    Blue Blazer / Tim Nusog

    This classic is the pinnacle of flaming cocktails. Its origins can be traced back to a gambling saloon in Gold Rush-era San Francisco, where cocktail pioneer Jerry Thomas conjured the concept. In his 1862 Bartenders Guide, Thomas describes the drink as a “blazing stream of liquid fire,” which is as apt a description as any. The drink’s base spirit can vary, but it must be high-proof (enough so to be lit on fire). Classically, it’s made with cask-strength scotch whisky, boiling water, sugar, and lemon peels—essentially a Hot Toddy, except this one is augmented by flames. The tricky part is mixing the cocktail, which requires impeccable technique. You’ll need two mixing tins, or mugs, with handles. In one of the tins, add the scotch, sugar, and boiling water, then carefully ignite the mix with a match. From there, the flaming liquid will be “thrown” back and forth in order to caramelize the sugars and create a seamless, rounded cocktail. This technique is not for the faint of heart, so be sure to follow the mixing instructions carefully.
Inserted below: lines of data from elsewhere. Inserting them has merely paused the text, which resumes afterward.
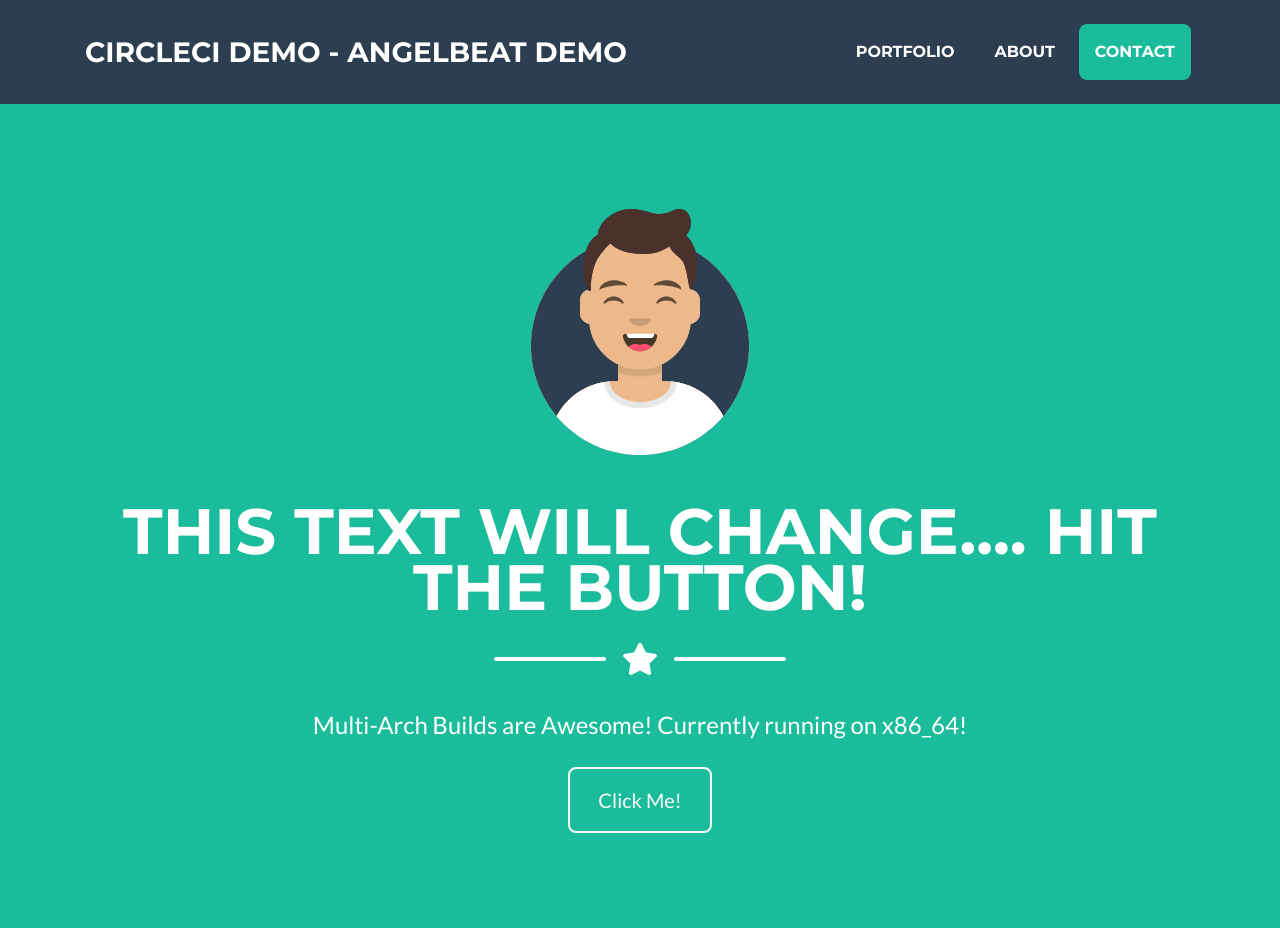
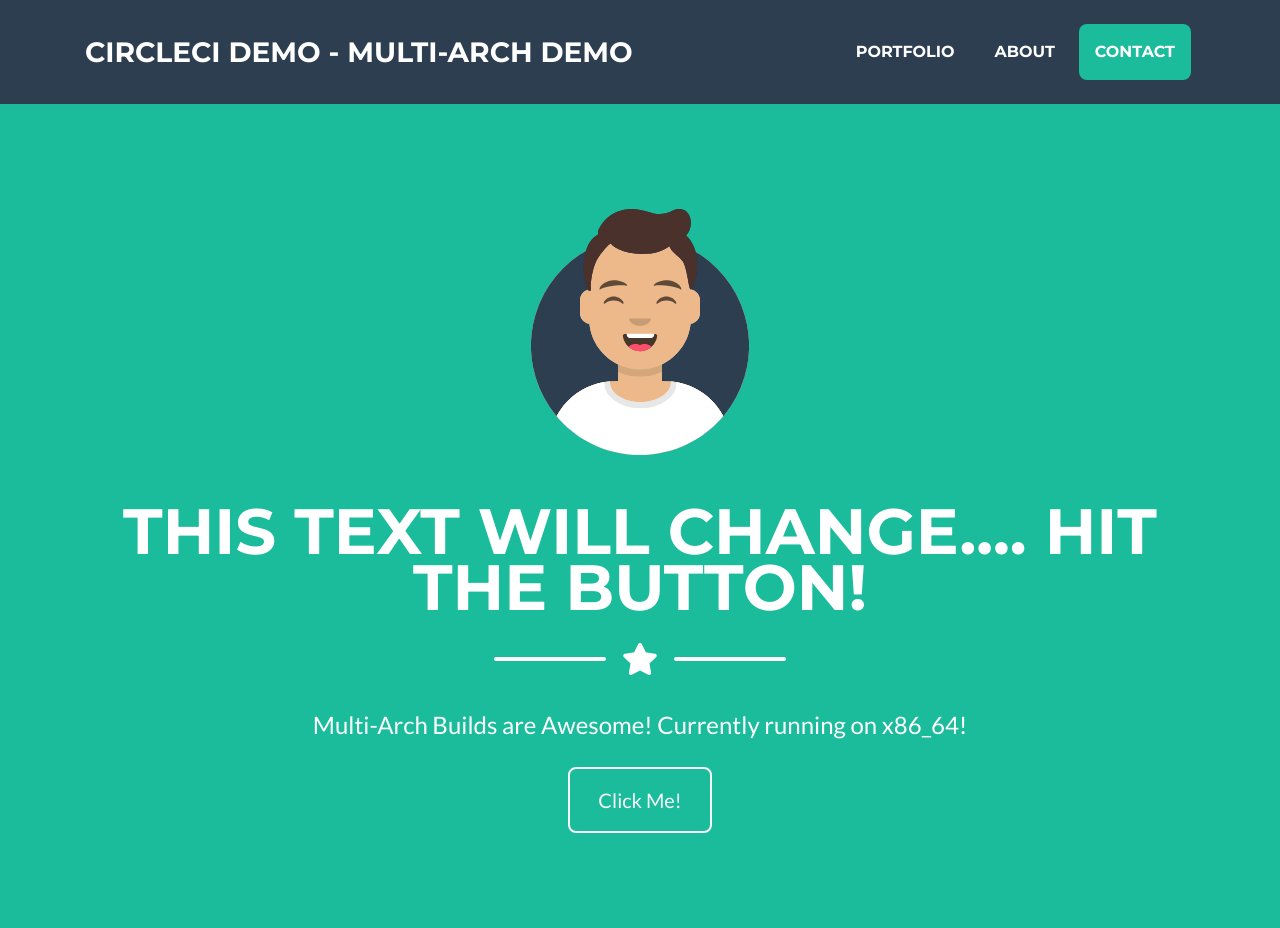
Before and after one commit to wkopl/multi-arch-circleci-demo, a Flask app: page / in a window 1280 px wide. Shown: the top 928 px of the page. Run offline with Flask 2, Linux system fonts and the light colour scheme; some libraries are stand-ins or nearby versions.

Commit message:
Trying Deploying

```diff
--- a/demo/app/templates/index.html
+++ b/demo/app/templates/index.html
@@ -2,7 +2,7 @@
 
 {% block title %}Jim Crowley - Demo{% endblock title %}
 
-{% block nav_name %}CircleCI Demo - Angelbeat Demo {% endblock nav_name %}
+{% block nav_name %}CircleCI Demo - Multi-Arch Demo {% endblock nav_name %}
 
 {% block masthead_name %} {{ random_text }} {% endblock masthead_name %}
 {% block masthead_sub %}Multi-Arch Builds are Awesome! Currently running on {{ arch }}!{% endblock masthead_sub %}
```
Also changed, not shown: .circleci/config.yml, 1 other file.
Most importantly, don’t light anything else on fire!

    Get the recipe.